**YOUR GOAL**:
Any picture in the records below stays out; return everything else exactly.

**MATERIAL FOR THIS EXERCISE**:
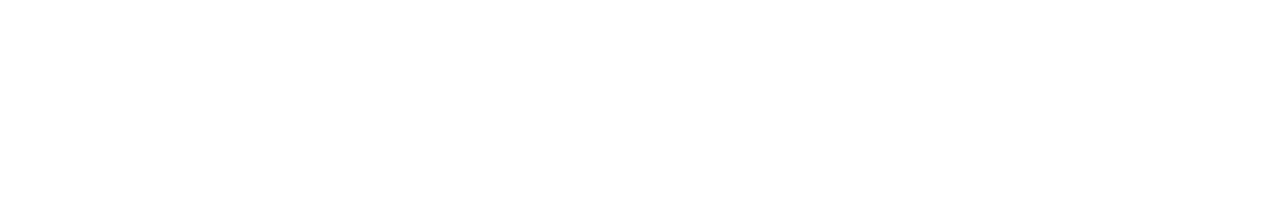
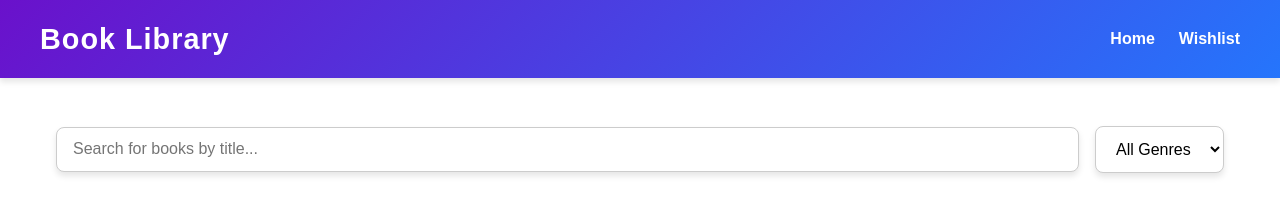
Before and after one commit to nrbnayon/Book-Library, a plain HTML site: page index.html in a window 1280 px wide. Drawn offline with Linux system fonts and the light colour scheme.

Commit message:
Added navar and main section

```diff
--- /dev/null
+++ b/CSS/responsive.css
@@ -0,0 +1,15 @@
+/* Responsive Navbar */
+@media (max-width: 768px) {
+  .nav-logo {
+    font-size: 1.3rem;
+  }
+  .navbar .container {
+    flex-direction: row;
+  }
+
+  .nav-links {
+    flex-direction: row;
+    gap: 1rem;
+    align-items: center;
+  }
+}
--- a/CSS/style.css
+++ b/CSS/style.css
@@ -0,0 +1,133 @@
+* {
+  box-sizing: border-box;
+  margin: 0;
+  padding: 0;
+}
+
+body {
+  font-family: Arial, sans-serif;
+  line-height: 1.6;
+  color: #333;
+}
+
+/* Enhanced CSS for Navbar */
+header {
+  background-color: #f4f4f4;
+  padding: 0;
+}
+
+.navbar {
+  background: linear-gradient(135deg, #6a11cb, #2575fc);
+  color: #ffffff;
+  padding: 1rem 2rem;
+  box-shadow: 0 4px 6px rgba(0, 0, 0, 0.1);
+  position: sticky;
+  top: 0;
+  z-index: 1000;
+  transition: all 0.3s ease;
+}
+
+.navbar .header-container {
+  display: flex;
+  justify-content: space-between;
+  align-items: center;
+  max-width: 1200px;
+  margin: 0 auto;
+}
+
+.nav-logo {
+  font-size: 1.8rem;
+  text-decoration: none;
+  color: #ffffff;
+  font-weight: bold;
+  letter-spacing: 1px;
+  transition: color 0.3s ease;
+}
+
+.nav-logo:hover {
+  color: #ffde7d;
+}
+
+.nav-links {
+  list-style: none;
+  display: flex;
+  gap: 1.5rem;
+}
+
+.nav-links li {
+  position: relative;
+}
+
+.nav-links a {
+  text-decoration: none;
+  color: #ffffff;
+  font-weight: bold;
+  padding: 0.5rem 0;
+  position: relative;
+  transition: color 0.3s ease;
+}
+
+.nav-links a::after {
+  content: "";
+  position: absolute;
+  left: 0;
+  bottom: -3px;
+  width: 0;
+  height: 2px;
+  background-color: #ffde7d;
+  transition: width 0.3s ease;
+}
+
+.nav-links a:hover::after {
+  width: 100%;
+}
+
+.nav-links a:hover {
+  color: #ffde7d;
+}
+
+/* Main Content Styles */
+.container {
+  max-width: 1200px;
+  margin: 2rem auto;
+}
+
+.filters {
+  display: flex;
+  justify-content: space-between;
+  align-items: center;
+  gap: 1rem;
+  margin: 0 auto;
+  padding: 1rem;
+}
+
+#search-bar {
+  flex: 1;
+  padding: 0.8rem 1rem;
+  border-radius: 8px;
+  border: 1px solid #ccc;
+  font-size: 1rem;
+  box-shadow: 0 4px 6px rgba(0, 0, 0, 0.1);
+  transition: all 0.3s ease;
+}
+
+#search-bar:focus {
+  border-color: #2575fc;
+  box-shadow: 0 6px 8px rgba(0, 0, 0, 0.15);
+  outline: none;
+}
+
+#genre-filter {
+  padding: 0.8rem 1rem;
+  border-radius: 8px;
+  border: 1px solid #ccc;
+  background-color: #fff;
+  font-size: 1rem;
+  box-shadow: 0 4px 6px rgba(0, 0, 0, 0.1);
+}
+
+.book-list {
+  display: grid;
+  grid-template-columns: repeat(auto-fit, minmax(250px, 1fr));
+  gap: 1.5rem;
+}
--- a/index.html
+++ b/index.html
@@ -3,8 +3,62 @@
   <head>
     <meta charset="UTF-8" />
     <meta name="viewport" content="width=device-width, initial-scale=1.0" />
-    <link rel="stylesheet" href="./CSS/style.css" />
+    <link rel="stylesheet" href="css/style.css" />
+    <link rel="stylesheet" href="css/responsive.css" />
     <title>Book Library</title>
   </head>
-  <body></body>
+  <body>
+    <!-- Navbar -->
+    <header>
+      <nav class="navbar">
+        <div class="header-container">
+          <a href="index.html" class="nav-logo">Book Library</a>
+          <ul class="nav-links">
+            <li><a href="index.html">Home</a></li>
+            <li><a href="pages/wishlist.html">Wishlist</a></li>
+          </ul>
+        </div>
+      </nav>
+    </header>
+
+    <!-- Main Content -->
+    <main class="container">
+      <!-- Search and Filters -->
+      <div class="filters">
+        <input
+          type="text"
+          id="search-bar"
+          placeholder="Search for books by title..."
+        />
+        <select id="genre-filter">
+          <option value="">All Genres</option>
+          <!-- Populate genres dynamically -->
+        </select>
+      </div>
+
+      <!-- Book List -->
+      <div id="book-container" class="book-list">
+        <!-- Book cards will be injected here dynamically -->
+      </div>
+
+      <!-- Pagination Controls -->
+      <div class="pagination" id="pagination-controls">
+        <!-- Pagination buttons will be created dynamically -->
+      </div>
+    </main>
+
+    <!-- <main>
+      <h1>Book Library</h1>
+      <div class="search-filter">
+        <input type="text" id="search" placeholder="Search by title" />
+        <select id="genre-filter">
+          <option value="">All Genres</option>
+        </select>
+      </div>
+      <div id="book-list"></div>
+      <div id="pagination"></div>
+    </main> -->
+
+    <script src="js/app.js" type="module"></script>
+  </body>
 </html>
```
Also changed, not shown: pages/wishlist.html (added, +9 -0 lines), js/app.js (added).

**SOLUTION TO THIS TASK**:
Before and after one commit to nrbnayon/Book-Library, a plain HTML site: page index.html in a window 1280 px wide. Drawn offline with Linux system fonts and the light colour scheme.

Commit message:
Added navar and main section

```diff
--- /dev/null
+++ b/CSS/responsive.css
@@ -0,0 +1,15 @@
+/* Responsive Navbar */
+@media (max-width: 768px) {
+  .nav-logo {
+    font-size: 1.3rem;
+  }
+  .navbar .container {
+    flex-direction: row;
+  }
+
+  .nav-links {
+    flex-direction: row;
+    gap: 1rem;
+    align-items: center;
+  }
+}
--- a/CSS/style.css
+++ b/CSS/style.css
@@ -0,0 +1,133 @@
+* {
+  box-sizing: border-box;
+  margin: 0;
+  padding: 0;
+}
+
+body {
+  font-family: Arial, sans-serif;
+  line-height: 1.6;
+  color: #333;
+}
+
+/* Enhanced CSS for Navbar */
+header {
+  background-color: #f4f4f4;
+  padding: 0;
+}
+
+.navbar {
+  background: linear-gradient(135deg, #6a11cb, #2575fc);
+  color: #ffffff;
+  padding: 1rem 2rem;
+  box-shadow: 0 4px 6px rgba(0, 0, 0, 0.1);
+  position: sticky;
+  top: 0;
+  z-index: 1000;
+  transition: all 0.3s ease;
+}
+
+.navbar .header-container {
+  display: flex;
+  justify-content: space-between;
+  align-items: center;
+  max-width: 1200px;
+  margin: 0 auto;
+}
+
+.nav-logo {
+  font-size: 1.8rem;
+  text-decoration: none;
+  color: #ffffff;
+  font-weight: bold;
+  letter-spacing: 1px;
+  transition: color 0.3s ease;
+}
+
+.nav-logo:hover {
+  color: #ffde7d;
+}
+
+.nav-links {
+  list-style: none;
+  display: flex;
+  gap: 1.5rem;
+}
+
+.nav-links li {
+  position: relative;
+}
+
+.nav-links a {
+  text-decoration: none;
+  color: #ffffff;
+  font-weight: bold;
+  padding: 0.5rem 0;
+  position: relative;
+  transition: color 0.3s ease;
+}
+
+.nav-links a::after {
+  content: "";
+  position: absolute;
+  left: 0;
+  bottom: -3px;
+  width: 0;
+  height: 2px;
+  background-color: #ffde7d;
+  transition: width 0.3s ease;
+}
+
+.nav-links a:hover::after {
+  width: 100%;
+}
+
+.nav-links a:hover {
+  color: #ffde7d;
+}
+
+/* Main Content Styles */
+.container {
+  max-width: 1200px;
+  margin: 2rem auto;
+}
+
+.filters {
+  display: flex;
+  justify-content: space-between;
+  align-items: center;
+  gap: 1rem;
+  margin: 0 auto;
+  padding: 1rem;
+}
+
+#search-bar {
+  flex: 1;
+  padding: 0.8rem 1rem;
+  border-radius: 8px;
+  border: 1px solid #ccc;
+  font-size: 1rem;
+  box-shadow: 0 4px 6px rgba(0, 0, 0, 0.1);
+  transition: all 0.3s ease;
+}
+
+#search-bar:focus {
+  border-color: #2575fc;
+  box-shadow: 0 6px 8px rgba(0, 0, 0, 0.15);
+  outline: none;
+}
+
+#genre-filter {
+  padding: 0.8rem 1rem;
+  border-radius: 8px;
+  border: 1px solid #ccc;
+  background-color: #fff;
+  font-size: 1rem;
+  box-shadow: 0 4px 6px rgba(0, 0, 0, 0.1);
+}
+
+.book-list {
+  display: grid;
+  grid-template-columns: repeat(auto-fit, minmax(250px, 1fr));
+  gap: 1.5rem;
+}
--- a/index.html
+++ b/index.html
@@ -3,8 +3,62 @@
   <head>
     <meta charset="UTF-8" />
     <meta name="viewport" content="width=device-width, initial-scale=1.0" />
-    <link rel="stylesheet" href="./CSS/style.css" />
+    <link rel="stylesheet" href="css/style.css" />
+    <link rel="stylesheet" href="css/responsive.css" />
     <title>Book Library</title>
   </head>
-  <body></body>
+  <body>
+    <!-- Navbar -->
+    <header>
+      <nav class="navbar">
+        <div class="header-container">
+          <a href="index.html" class="nav-logo">Book Library</a>
+          <ul class="nav-links">
+            <li><a href="index.html">Home</a></li>
+            <li><a href="pages/wishlist.html">Wishlist</a></li>
+          </ul>
+        </div>
+      </nav>
+    </header>
+
+    <!-- Main Content -->
+    <main class="container">
+      <!-- Search and Filters -->
+      <div class="filters">
+        <input
+          type="text"
+          id="search-bar"
+          placeholder="Search for books by title..."
+        />
+        <select id="genre-filter">
+          <option value="">All Genres</option>
+          <!-- Populate genres dynamically -->
+        </select>
+      </div>
+
+      <!-- Book List -->
+      <div id="book-container" class="book-list">
+        <!-- Book cards will be injected here dynamically -->
+      </div>
+
+      <!-- Pagination Controls -->
+      <div class="pagination" id="pagination-controls">
+        <!-- Pagination buttons will be created dynamically -->
+      </div>
+    </main>
+
+    <!-- <main>
+      <h1>Book Library</h1>
+      <div class="search-filter">
+        <input type="text" id="search" placeholder="Search by title" />
+        <select id="genre-filter">
+          <option value="">All Genres</option>
+        </select>
+      </div>
+      <div id="book-list"></div>
+      <div id="pagination"></div>
+    </main> -->
+
+    <script src="js/app.js" type="module"></script>
+  </body>
 </html>
```
Also changed, not shown: pages/wishlist.html (added, +9 -0 lines), js/app.js (added).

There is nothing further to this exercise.